“What we have seen during the past few weeks is brutal Russian pressure against the partnership countries of a sort that we haven’t seen in Europe for a very long time,” Bildt told reporters during a meeting of EU foreign ministers in Lithuania’s capital Vilnius on Saturday.
He was referring to the post-soviet states Ukraine, Belarus, Moldova, Azerbaijan, Armenia and Georgia, in which the EU supports democratic reforms under the so-called program “Eastern Partnership”.
“I see they have been threatening Moldova with a cut-off in gas supplies as well as a cut-off in wine exports,” Bildt said. “This is economic warfare.”
He claims that Russia takes advantage of the international focus being on Syria, quietly pressuring the post-soviet states.
Last week, Russia warned Moldova that its pro-Europe stance could lead to a more costly energy relationship to its biggest gas supplier, Russia. Dimitry Rogozin, the Russian deputy prime minister, said on a visit to Moldova: “Energy supplies are important in the run-up to winter. I hope you won’t freeze.”
Moldova’s leaders declared that they won’t change their course towards more trade with the European Union.
In November, the EU will hold a summit in Vilnius, discussing new free trade agreements with the former soviet countries.
Russia criticized the “Eastern Partnership” as an attempt by the European Union to gain more influence in the region in its outlook for oil. Sweden, together with Poland the leader of the program, reject these accusations.

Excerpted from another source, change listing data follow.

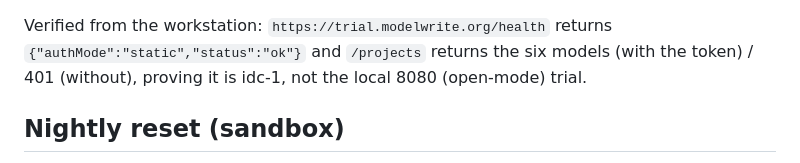
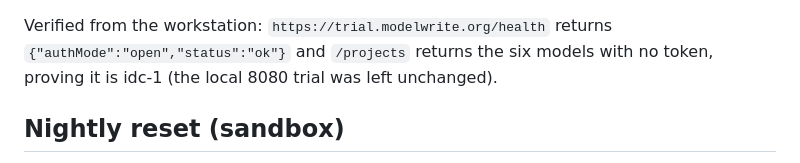
Before and after one commit to modelwrite/modelwrite, a Markdown page: docs/deploy/idc-1-trial.md, the part around one of its changes. Drawn GitHub-style.

```diff
--- a/docs/deploy/idc-1-trial.md
+++ b/docs/deploy/idc-1-trial.md
@@ -75,8 +84,8 @@ The hostname was moved from a workstation cloudflared tunnel to idc-1's hatch tu
   `~/.cloudflared/modelwrite-trial.yml` no longer claims the hostname.
 
 Verified from the workstation: `https://trial.modelwrite.org/health` returns
-`{"authMode":"static","status":"ok"}` and `/projects` returns the six models (with the
-token) / 401 (without), proving it is idc-1, not the local 8080 (open-mode) trial.
+`{"authMode":"open","status":"ok"}` and `/projects` returns the six models with no token,
+proving it is idc-1 (the local 8080 trial was left unchanged).
 
 ## Nightly reset (sandbox)
 
```
Also changed, not shown: other parts of docs/deploy/idc-1-trial.md (+24 -14 lines).
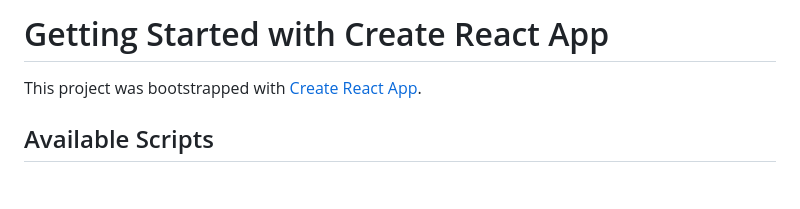
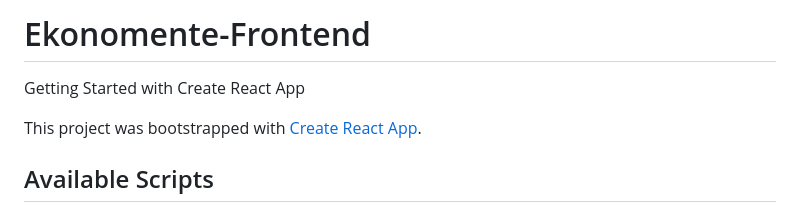
Before and after one commit to Alany10/Ekonomente-Frontend, a Markdown page: README.md, the part around the change. Rendered like a GitHub page; blank space fills up the shorter version.

```diff
--- a/README.md
+++ b/README.md
@@ -1,4 +1,6 @@
-# Getting Started with Create React App
+# Ekonomente-Frontend
+
+Getting Started with Create React App
 
 This project was bootstrapped with [Create React App](https://github.com/facebook/create-react-app).
 
```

“You can have good relations with Moscow and still be a part of the European family,” Dutch Foreign Minister Frans Timmermans said in Vilnius. “I don’t understand why some people in Moscow seem to think that there is only one choice countries can make.”